Roger L. Simon

Roger Kimball on Columbia's Bollinger

President Bollinger’s sophomoric conception of free speech is precisely the sort of supine intellectualism that, if consistently embraced, would make free speech impossible. President Bollinger primly lectures us that “It should never be thought that merely to listen to ideas we deplore in any way implies our endorsement of those ideas, or the weakness of our resolve to resist those ideas,” etc. But he is quite wrong about that. By providing a madman like Ahmadinejad with a platform at Columbia University, President Bollinger has in effect welcomed him into the community of candid reasoners. He has granted him a patent of legitimacy that no amount of “dialogue and reason” can dissipate. In this case, “listening” is indeed tantamount to an endorsement.
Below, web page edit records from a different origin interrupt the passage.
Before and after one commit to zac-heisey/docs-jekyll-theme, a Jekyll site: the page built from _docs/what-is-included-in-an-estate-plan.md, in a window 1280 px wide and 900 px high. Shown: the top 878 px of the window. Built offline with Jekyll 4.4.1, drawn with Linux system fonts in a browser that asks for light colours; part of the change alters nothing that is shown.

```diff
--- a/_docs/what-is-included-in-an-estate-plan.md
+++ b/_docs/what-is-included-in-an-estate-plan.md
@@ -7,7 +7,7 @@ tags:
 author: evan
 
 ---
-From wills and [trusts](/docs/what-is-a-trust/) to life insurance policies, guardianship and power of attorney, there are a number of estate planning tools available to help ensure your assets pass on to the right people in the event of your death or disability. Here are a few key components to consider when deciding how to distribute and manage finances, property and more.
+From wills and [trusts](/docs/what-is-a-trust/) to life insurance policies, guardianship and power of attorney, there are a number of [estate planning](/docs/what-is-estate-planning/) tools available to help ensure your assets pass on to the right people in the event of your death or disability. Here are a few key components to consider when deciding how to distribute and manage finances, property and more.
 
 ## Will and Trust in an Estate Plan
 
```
It reduces free speech to a species of political capitulation and renders dialogue indistinguishable from a suicide pact.

Word.